* Data shown *
------------------------------

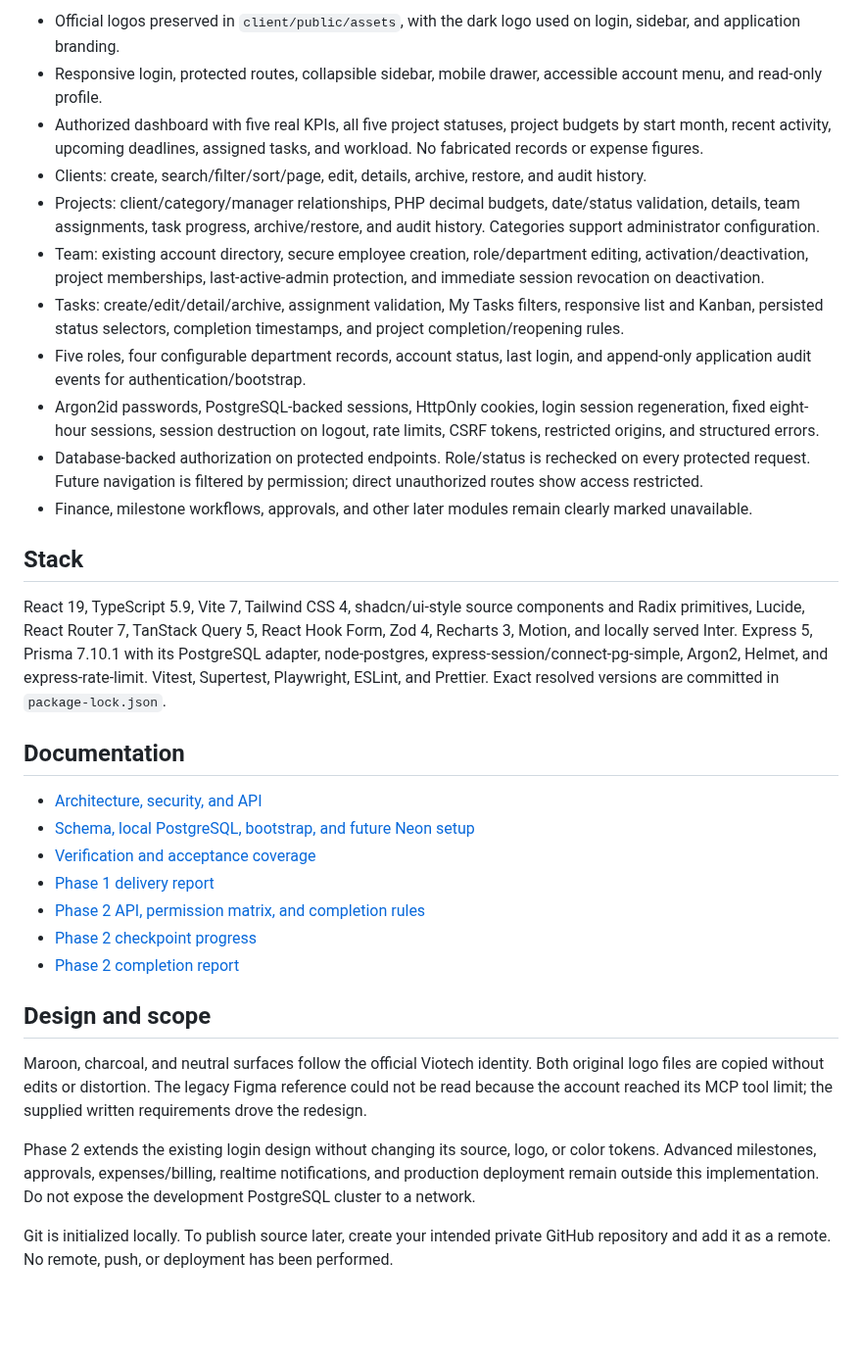
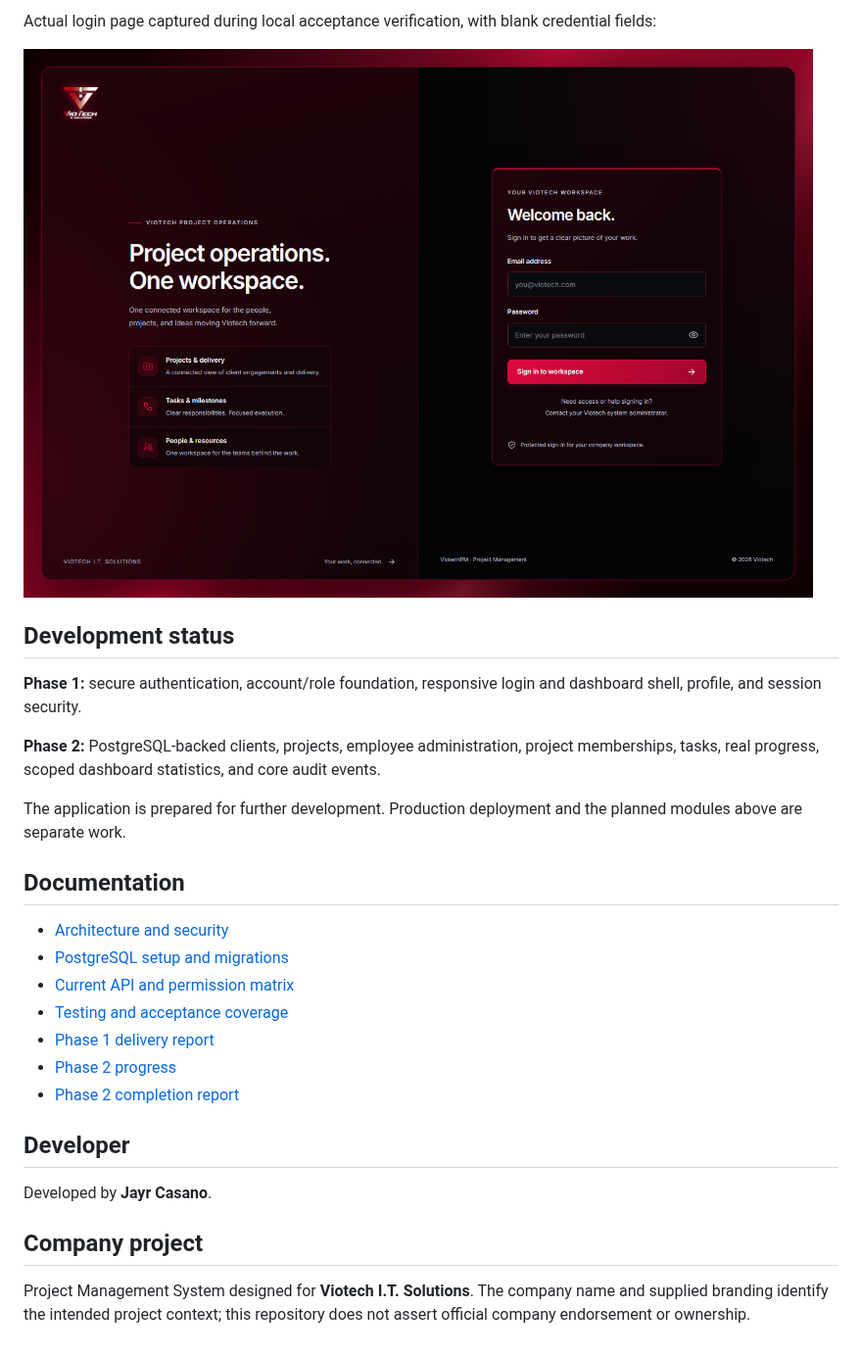
Before and after one commit to Jeyarrr/ViotechPM, a Markdown page: README.md, the part around one of its changes. Shown at 98% size. GitHub-like rendering; pictures changed too: docs/screenshots/login.png (added); blank space fills up the shorter version.

Commit message:
docs: prepare ViotechPM repository for GitHub publication

```diff
--- a/README.md
+++ b/README.md
@@ -59,34 +164,30 @@ For an existing PostgreSQL server, copy `server/.env.example` to `server/.env`,
 
-- Official logos preserved in `client/public/assets`, with the dark logo used on login, sidebar, and application branding.
-- Responsive login, protected routes, collapsible sidebar, mobile drawer, accessible account menu, and read-only profile.
-- Authorized dashboard with five real KPIs, all five project statuses, project budgets by start month, recent activity, upcoming deadlines, assigned tasks, and workload. No fabricated records or expense figures.
-- Clients: create, search/filter/sort/page, edit, details, archive, restore, and audit history.
-- Projects: client/category/manager relationships, PHP decimal budgets, date/status validation, details, team assignments, task progress, archive/restore, and audit history. Categories support administrator configuration.
-- Team: existing account directory, secure employee creation, role/department editing, activation/deactivation, project memberships, last-active-admin protection, and immediate session revocation on deactivation.
-- Tasks: create/edit/detail/archive, assignment validation, My Tasks filters, responsive list and Kanban, persisted status selectors, completion timestamps, and project completion/reopening rules.
-- Five roles, four configurable department records, account status, last login, and append-only application audit events for authentication/bootstrap.
-- Argon2id passwords, PostgreSQL-backed sessions, HttpOnly cookies, login session regeneration, fixed eight-hour sessions, session destruction on logout, rate limits, CSRF tokens, restricted origins, and structured errors.
-- Database-backed authorization on protected endpoints. Role/status is rechecked on every protected request. Future navigation is filtered by permission; direct unauthorized routes show access restricted.
-- Finance, milestone workflows, approvals, and other later modules remain clearly marked unavailable.
+Actual login page captured during local acceptance verification, with blank credential fields:
 
-## Stack
+![ViotechPM login page](docs/screenshots/login.png)
 
-React 19, TypeScript 5.9, Vite 7, Tailwind CSS 4, shadcn/ui-style source components and Radix primitives, Lucide, React Router 7, TanStack Query 5, React Hook Form, Zod 4, Recharts 3, Motion, and locally served Inter. Express 5, Prisma 7.10.1 with its PostgreSQL adapter, node-postgres, express-session/connect-pg-simple, Argon2, Helmet, and express-rate-limit. Vitest, Supertest, Playwright, ESLint, and Prettier. Exact resolved versions are committed in `package-lock.json`.
+## Development status
+
+**Phase 1:** secure authentication, account/role foundation, responsive login and dashboard shell, profile, and session security.
+
+**Phase 2:** PostgreSQL-backed clients, projects, employee administration, project memberships, tasks, real progress, scoped dashboard statistics, and core audit events.
+
+The application is prepared for further development. Production deployment and the planned modules above are separate work.
 
 ## Documentation
 
-- [Architecture, security, and API](docs/architecture.md)
-- [Schema, local PostgreSQL, bootstrap, and future Neon setup](docs/database.md)
-- [Verification and acceptance coverage](docs/testing.md)
+- [Architecture and security](docs/architecture.md)
+- [PostgreSQL setup and migrations](docs/database.md)
+- [Current API and permission matrix](docs/PHASE2_API.md)
+- [Testing and acceptance coverage](docs/testing.md)
 - [Phase 1 delivery report](docs/phase-1-report.md)
-- [Phase 2 API, permission matrix, and completion rules](docs/PHASE2_API.md)
-- [Phase 2 checkpoint progress](docs/PHASE2_PROGRESS.md)
+- [Phase 2 progress](docs/PHASE2_PROGRESS.md)
 - [Phase 2 completion report](docs/PHASE2_REPORT.md)
 
-## Design and scope
+## Developer
 
-Maroon, charcoal, and neutral surfaces follow the official Viotech identity. Both original logo files are copied without edits or distortion. The legacy Figma reference could not be read because the account reached its MCP tool limit; the supplied written requirements drove the redesign.
+Developed by **Jayr Casano**.
 
-Phase 2 extends the existing login design without changing its source, logo, or color tokens. Advanced milestones, approvals, expenses/billing, realtime notifications, and production deployment remain outside this implementation. Do not expose the development PostgreSQL cluster to a network.
+## Company project
 
-Git is initialized locally. To publish source later, create your intended private GitHub repository and add it as a remote. No remote, push, or deployment has been performed.
+Project Management System designed for **Viotech I.T. Solutions**. The company name and supplied branding identify the intended project context; this repository does not assert official company endorsement or ownership.
```
Also changed, not shown: other parts of README.md (+141 -36 lines), 2 other files.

------------------------------

* Your goal *
Reproduce each entry verbatim, excluding any embedded images.

* Output *
Before and after one commit to Jeyarrr/ViotechPM, a Markdown page: README.md, the part around one of its changes. Shown at 98% size. GitHub-like rendering; pictures changed too: docs/screenshots/login.png (added); blank space fills up the shorter version.

Commit message:
docs: prepare ViotechPM repository for GitHub publication

```diff
--- a/README.md
+++ b/README.md
@@ -59,34 +164,30 @@ For an existing PostgreSQL server, copy `server/.env.example` to `server/.env`,
 
-- Official logos preserved in `client/public/assets`, with the dark logo used on login, sidebar, and application branding.
-- Responsive login, protected routes, collapsible sidebar, mobile drawer, accessible account menu, and read-only profile.
-- Authorized dashboard with five real KPIs, all five project statuses, project budgets by start month, recent activity, upcoming deadlines, assigned tasks, and workload. No fabricated records or expense figures.
-- Clients: create, search/filter/sort/page, edit, details, archive, restore, and audit history.
-- Projects: client/category/manager relationships, PHP decimal budgets, date/status validation, details, team assignments, task progress, archive/restore, and audit history. Categories support administrator configuration.
-- Team: existing account directory, secure employee creation, role/department editing, activation/deactivation, project memberships, last-active-admin protection, and immediate session revocation on deactivation.
-- Tasks: create/edit/detail/archive, assignment validation, My Tasks filters, responsive list and Kanban, persisted status selectors, completion timestamps, and project completion/reopening rules.
-- Five roles, four configurable department records, account status, last login, and append-only application audit events for authentication/bootstrap.
-- Argon2id passwords, PostgreSQL-backed sessions, HttpOnly cookies, login session regeneration, fixed eight-hour sessions, session destruction on logout, rate limits, CSRF tokens, restricted origins, and structured errors.
-- Database-backed authorization on protected endpoints. Role/status is rechecked on every protected request. Future navigation is filtered by permission; direct unauthorized routes show access restricted.
-- Finance, milestone workflows, approvals, and other later modules remain clearly marked unavailable.
+Actual login page captured during local acceptance verification, with blank credential fields:
 
-## Stack
+![ViotechPM login page](docs/screenshots/login.png)
 
-React 19, TypeScript 5.9, Vite 7, Tailwind CSS 4, shadcn/ui-style source components and Radix primitives, Lucide, React Router 7, TanStack Query 5, React Hook Form, Zod 4, Recharts 3, Motion, and locally served Inter. Express 5, Prisma 7.10.1 with its PostgreSQL adapter, node-postgres, express-session/connect-pg-simple, Argon2, Helmet, and express-rate-limit. Vitest, Supertest, Playwright, ESLint, and Prettier. Exact resolved versions are committed in `package-lock.json`.
+## Development status
+
+**Phase 1:** secure authentication, account/role foundation, responsive login and dashboard shell, profile, and session security.
+
+**Phase 2:** PostgreSQL-backed clients, projects, employee administration, project memberships, tasks, real progress, scoped dashboard statistics, and core audit events.
+
+The application is prepared for further development. Production deployment and the planned modules above are separate work.
 
 ## Documentation
 
-- [Architecture, security, and API](docs/architecture.md)
-- [Schema, local PostgreSQL, bootstrap, and future Neon setup](docs/database.md)
-- [Verification and acceptance coverage](docs/testing.md)
+- [Architecture and security](docs/architecture.md)
+- [PostgreSQL setup and migrations](docs/database.md)
+- [Current API and permission matrix](docs/PHASE2_API.md)
+- [Testing and acceptance coverage](docs/testing.md)
 - [Phase 1 delivery report](docs/phase-1-report.md)
-- [Phase 2 API, permission matrix, and completion rules](docs/PHASE2_API.md)
-- [Phase 2 checkpoint progress](docs/PHASE2_PROGRESS.md)
+- [Phase 2 progress](docs/PHASE2_PROGRESS.md)
 - [Phase 2 completion report](docs/PHASE2_REPORT.md)
 
-## Design and scope
+## Developer
 
-Maroon, charcoal, and neutral surfaces follow the official Viotech identity. Both original logo files are copied without edits or distortion. The legacy Figma reference could not be read because the account reached its MCP tool limit; the supplied written requirements drove the redesign.
+Developed by **Jayr Casano**.
 
-Phase 2 extends the existing login design without changing its source, logo, or color tokens. Advanced milestones, approvals, expenses/billing, realtime notifications, and production deployment remain outside this implementation. Do not expose the development PostgreSQL cluster to a network.
+## Company project
 
-Git is initialized locally. To publish source later, create your intended private GitHub repository and add it as a remote. No remote, push, or deployment has been performed.
+Project Management System designed for **Viotech I.T. Solutions**. The company name and supplied branding identify the intended project context; this repository does not assert official company endorsement or ownership.
```
Also changed, not shown: other parts of README.md (+141 -36 lines), 2 other files.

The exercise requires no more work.